(CMR) Peter Clegg, dean of social sciences at the University of the West of England, has warned UK MPs that British Overseas Territories cannot be painted with the same broad brush as they are different from each other.
Clegg was speaking at the Commons Procedure Committee of the United Kingdom Parliament, which began hearings into OTs and their lack of representation in the British Parliament on Monday. Earlier this year, the UK launched a new inquiry into the constitutional arrangements of the Cayman Islands and other Overseas Territories to determine if its relationship with them is satisfactory and appropriate in the 21st Century.
Chairman of the Procedure Committee, Karen Bradley, said, “the UK has 14 overseas territories, 10 of which are inhabited.
“The inhabited territories have their own executive and legislature systems, but no direct representation in the UK Parliament. Our inquiry will explore Parliament’s role in creating legislation that impacts the Overseas Territories, the options for reform, and what effective representation could look like,” she said before the start of the proceedings.

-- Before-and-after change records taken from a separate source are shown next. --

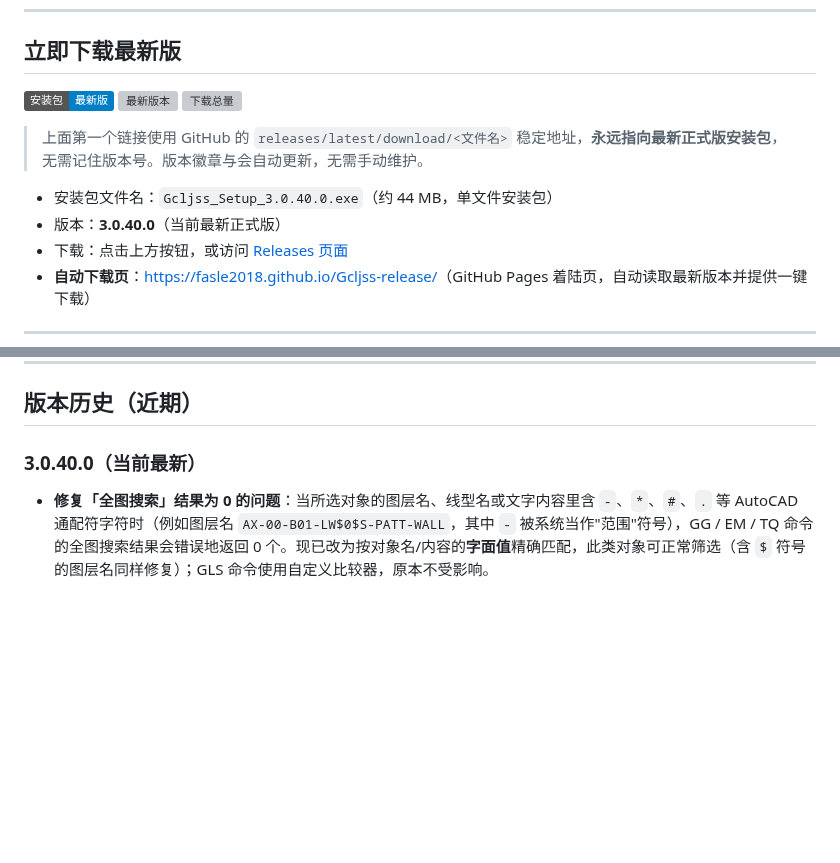
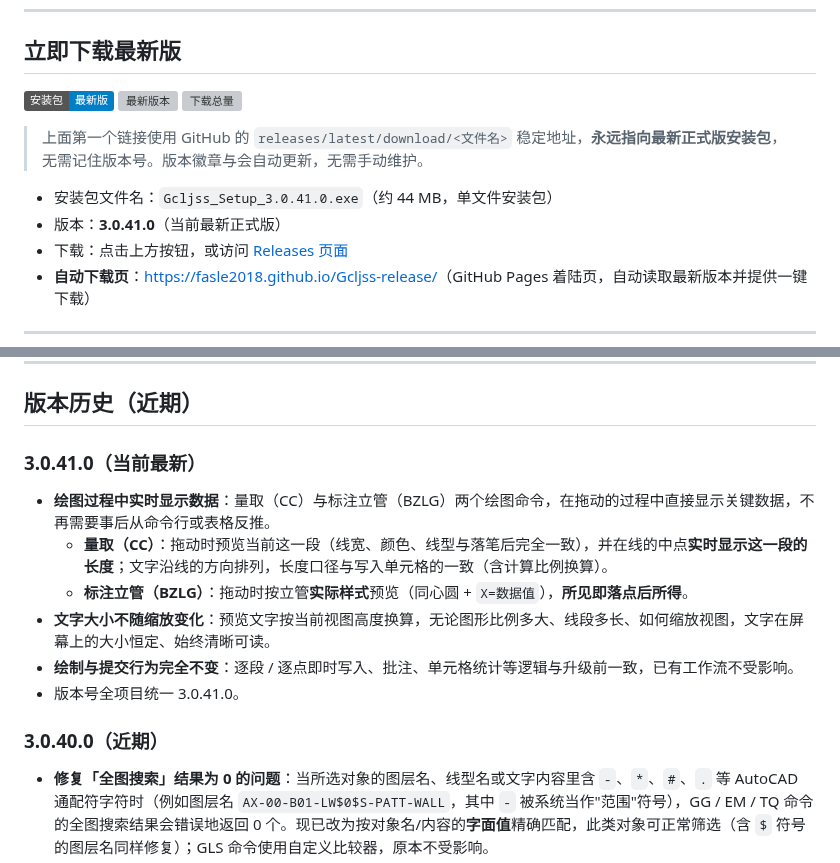
Before and after one commit to Fasle2018/Gcljss-release, a Markdown page: README.md, 2 parts joined by grey strips. Drawn GitHub-style; badges without logos; blank space fills up the shorter version; grey boxes are pictures that could not be loaded.

Commit message:
docs: 首页更新至 3.0.41.0

```diff
--- a/README.md
+++ b/README.md
@@ -12,8 +12,8 @@
 
 > 上面第一个链接使用 GitHub 的 `releases/latest/download/<文件名>` 稳定地址，**永远指向最新正式版安装包**，无需记住版本号。版本徽章与会自动更新，无需手动维护。
 
-- 安装包文件名：`Gcljss_Setup_3.0.40.0.exe`（约 44 MB，单文件安装包）
-- 版本：**3.0.40.0**（当前最新正式版）
+- 安装包文件名：`Gcljss_Setup_3.0.41.0.exe`（约 44 MB，单文件安装包）
+- 版本：**3.0.41.0**（当前最新正式版）
 - 下载：点击上方按钮，或访问 [Releases 页面](https://github.com/Fasle2018/Gcljss-release/releases)
 - **自动下载页**：[https://fasle2018.github.io/Gcljss-release/](https://fasle2018.github.io/Gcljss-release/)（GitHub Pages 着陆页，自动读取最新版本并提供一键下载）
 
@@ -44,7 +44,15 @@
 
 ## 版本历史（近期）
 
-### 3.0.40.0（当前最新）
+### 3.0.41.0（当前最新）
+- **绘图过程中实时显示数据**：量取（CC）与标注立管（BZLG）两个绘图命令，在拖动的过程中直接显示关键数据，不再需要事后从命令行或表格反推。
+  - **量取（CC）**：拖动时预览当前这一段（线宽、颜色、线型与落笔后完全一致），并在线的中点**实时显示这一段的长度**；文字沿线的方向排列，长度口径与写入单元格的一致（含计算比例换算）。
+  - **标注立管（BZLG）**：拖动时按立管**实际样式**预览（同心圆 + `X=数据值`），**所见即落点后所得**。
+- **文字大小不随缩放变化**：预览文字按当前视图高度换算，无论图形比例多大、线段多长、如何缩放视图，文字在屏幕上的大小恒定、始终清晰可读。
+- **绘制与提交行为完全不变**：逐段 / 逐点即时写入、批注、单元格统计等逻辑与升级前一致，已有工作流不受影响。
+- 版本号全项目统一 3.0.41.0。
+
+### 3.0.40.0（近期）
 - **修复「全图搜索」结果为 0 的问题**：当所选对象的图层名、线型名或文字内容里含 `-`、`*`、`#`、`.` 等 AutoCAD 通配符字符时（例如图层名 `AX-00-B01-LW$0$S-PATT-WALL`，其中 `-` 被系统当作"范围"符号），GG / EM / TQ 命令的全图搜索结果会错误地返回 0 个。现已改为按对象名/内容的**字面值**精确匹配，此类对象可正常筛选（含 `$` 符号的图层名同样修复）；GLS 命令使用自定义比较器，原本不受影响。
 - **修复自建块的筛选失效**：多项匹配生成的块名带唯一后缀（`$GCLJSS$NAME$…$ID$…`）。上一版修复通配符时把块名里的 `*` 也一并转义，导致对这类块再次执行 EM / GL / TQ 时筛选不到同族块（`$ID$` 后缀不同的同名块）。现已恢复块名的模糊匹配语义，同时保留匿名块（`*U12` 一类）按字面匹配的正确行为。
 - **筛选条件「高级」新增按长度比较**：在「过滤统计」窗口勾选「高级」时，除原有的块名 / 文字内容比较外，新增对**曲线类对象**（直线、圆弧、圆、多段线、样条曲线、椭圆、螺旋）按**长度相同**筛选。例如选中一条直线并勾选「高级」，即可全图找出与它长度相同的直线。长度比较带容差（相对与绝对各 1e-6），不受浮点误差影响。
```
Also changed, not shown: other parts of README.md (+1 -1 lines).
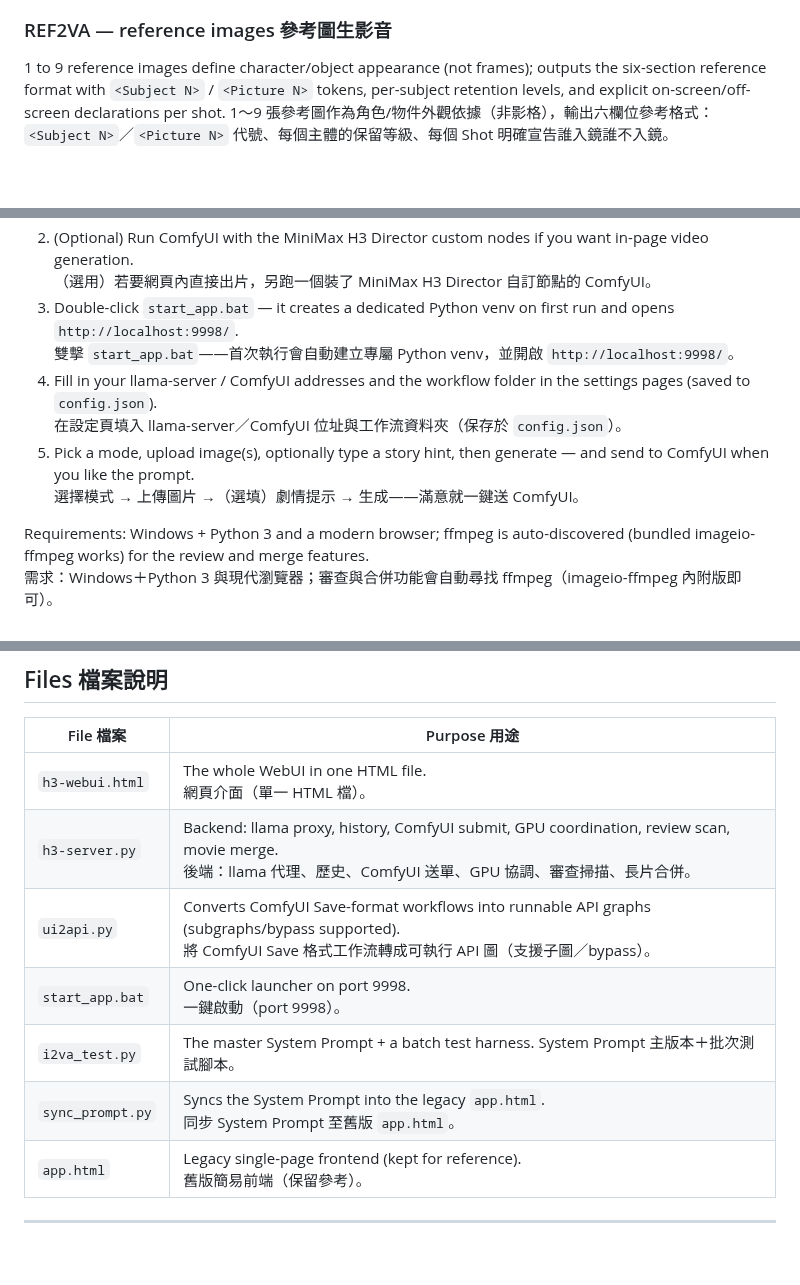
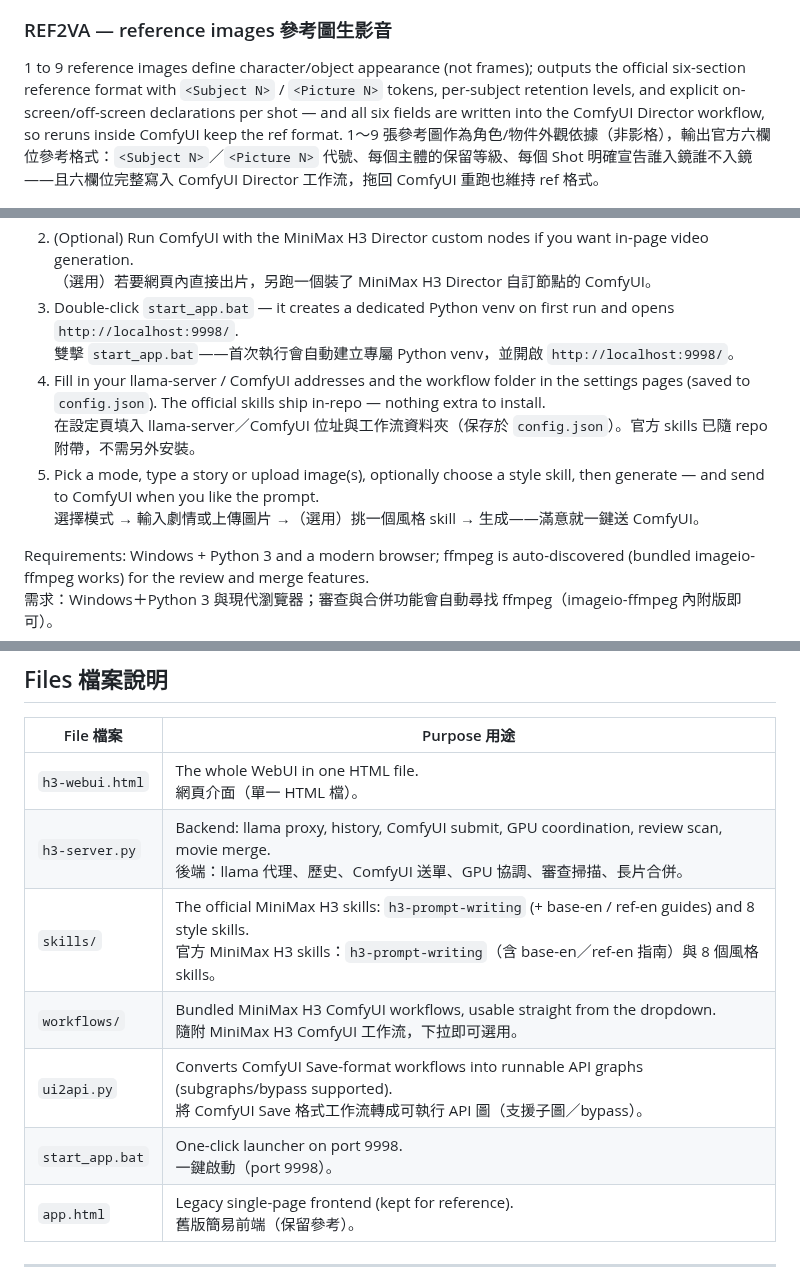
Before and after one commit to acer1204/h3-storyboard-ALLInOne, a Markdown page: README.md, 3 parts joined by grey strips. Drawn GitHub-style; blank space fills up the shorter version.

```diff
--- a/README.md
+++ b/README.md
@@ -36,8 +43,8 @@ The image is the LAST frame; the first frame is unconstrained (locked slot), and
 
 ### REF2VA — reference images 參考圖生影音
 
-1 to 9 reference images define character/object appearance (not frames); outputs the six-section reference format with `<Subject N>` / `<Picture N>` tokens, per-subject retention levels, and explicit on-screen/off-screen declarations per shot.
-1～9 張參考圖作為角色/物件外觀依據（非影格），輸出六欄位參考格式：`<Subject N>`／`<Picture N>` 代號、每個主體的保留等級、每個 Shot 明確宣告誰入鏡誰不入鏡。
+1 to 9 reference images define character/object appearance (not frames); outputs the official six-section reference format with `<Subject N>` / `<Picture N>` tokens, per-subject retention levels, and explicit on-screen/off-screen declarations per shot — and all six fields are written into the ComfyUI Director workflow, so reruns inside ComfyUI keep the ref format.
+1～9 張參考圖作為角色/物件外觀依據（非影格），輸出官方六欄位參考格式：`<Subject N>`／`<Picture N>` 代號、每個主體的保留等級、每個 Shot 明確宣告誰入鏡誰不入鏡——且六欄位完整寫入 ComfyUI Director 工作流，拖回 ComfyUI 重跑也維持 ref 格式。
 
 ![REF2VA](docs/img/ref2va.png)
 
@@ -143,10 +164,10 @@ Your ratings and notes accumulate into reusable rules: one click asks the model
    （選用）若要網頁內直接出片，另跑一個裝了 MiniMax H3 Director 自訂節點的 ComfyUI。
 3. Double-click `start_app.bat` — it creates a dedicated Python venv on first run and opens `http://localhost:9998/`.
    雙擊 `start_app.bat`——首次執行會自動建立專屬 Python venv，並開啟 `http://localhost:9998/`。
-4. Fill in your llama-server / ComfyUI addresses and the workflow folder in the settings pages (saved to `config.json`).
-   在設定頁填入 llama-server／ComfyUI 位址與工作流資料夾（保存於 `config.json`）。
-5. Pick a mode, upload image(s), optionally type a story hint, then generate — and send to ComfyUI when you like the prompt.
-   選擇模式 → 上傳圖片 →（選填）劇情提示 → 生成——滿意就一鍵送 ComfyUI。
+4. Fill in your llama-server / ComfyUI addresses and the workflow folder in the settings pages (saved to `config.json`). The official skills ship in-repo — nothing extra to install.
+   在設定頁填入 llama-server／ComfyUI 位址與工作流資料夾（保存於 `config.json`）。官方 skills 已隨 repo 附帶，不需另外安裝。
+5. Pick a mode, type a story or upload image(s), optionally choose a style skill, then generate — and send to ComfyUI when you like the prompt.
+   選擇模式 → 輸入劇情或上傳圖片 →（選用）挑一個風格 skill → 生成——滿意就一鍵送 ComfyUI。
 
 Requirements: Windows + Python 3 and a modern browser; ffmpeg is auto-discovered (bundled imageio-ffmpeg works) for the review and merge features.
 需求：Windows＋Python 3 與現代瀏覽器；審查與合併功能會自動尋找 ffmpeg（imageio-ffmpeg 內附版即可）。
@@ -159,10 +180,10 @@ Requirements: Windows + Python 3 and a modern browser; ffmpeg is auto-discovered
 |---|---|
 | `h3-webui.html` | The whole WebUI in one HTML file.<br>網頁介面（單一 HTML 檔）。 |
 | `h3-server.py` | Backend: llama proxy, history, ComfyUI submit, GPU coordination, review scan, movie merge.<br>後端：llama 代理、歷史、ComfyUI 送單、GPU 協調、審查掃描、長片合併。 |
+| `skills/` | The official MiniMax H3 skills: `h3-prompt-writing` (+ base-en / ref-en guides) and 8 style skills.<br>官方 MiniMax H3 skills：`h3-prompt-writing`（含 base-en／ref-en 指南）與 8 個風格 skills。 |
+| `workflows/` | Bundled MiniMax H3 ComfyUI workflows, usable straight from the dropdown.<br>隨附 MiniMax H3 ComfyUI 工作流，下拉即可選用。 |
 | `ui2api.py` | Converts ComfyUI Save-format workflows into runnable API graphs (subgraphs/bypass supported).<br>將 ComfyUI Save 格式工作流轉成可執行 API 圖（支援子圖／bypass）。 |
 | `start_app.bat` | One-click launcher on port 9998.<br>一鍵啟動（port 9998）。 |
-| `i2va_test.py` | The master System Prompt + a batch test harness. System Prompt 主版本＋批次測試腳本。 |
-| `sync_prompt.py` | Syncs the System Prompt into the legacy `app.html`.<br>同步 System Prompt 至舊版 `app.html`。 |
 | `app.html` | Legacy single-page frontend (kept for reference).<br>舊版簡易前端（保留參考）。 |
 
 ---
```
Also changed, not shown: other parts of README.md (+46 -25 lines), docs/img/skills_settings.png (added), docs/img/t2va.png (added).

Clegg, who highlighted the need for consultation in his presentation, said that OTs resent when legislation is passed broadly as the territories often do not share the same opinions.
“I think there is a great resentment, if you can call it that, when legislation is imposed in a rather non-discriminatory way,” he said.
John Davies, chief executive of the Commonwealth Parliamentary Association UK, agreed with Clegg, stating, “You are going to get different views on each subject and on the general principle.”
“I completely agree with Peter on consultation. As with any of us, if something is being done to you, you feel an inevitable impulse to want to have some input into that,” he added.
He added that the CPA works with the various legislatures of the OTs, each of which feels a duty to the people it represents.
“Sometimes they genuinely feel that they are not able to discharge that responsibility because they don’t have a way of inputting into that legislation,” Davies said.
Clegg said the Foreign and Commonwealth Office was aware of the importance of consent and not extending Britain’s authority too far; however, he noted that the passing of some controversial legislations has resulted in OTs discussing independence.
“I think that is an interesting issue in terms of where they are right now and where the further autonomy or further change could be given, and the British Government feels that because they have ultimate responsibility for the territories, they need the levers of power in control just to make sure things are going well,” Clegg stated.
Speaking on the awareness of parliamentarians on OT's, Clegg said there were a “small number of very committed” MPs and Lords who are aware and engage significantly, although many do not.
He suggested that there be “some kind of an exercise to just talk more to parliamentarians about the OTs, about the Crown Dependencies, about their differences, about their relationships, what the UK Parliament could do and can’t do.”
“That would be quite a concerted and long-term project, but the greater the knowledge, the greater the understanding, the easier it would be in some cases for the territories to influence and make their arguments and representations,” he added.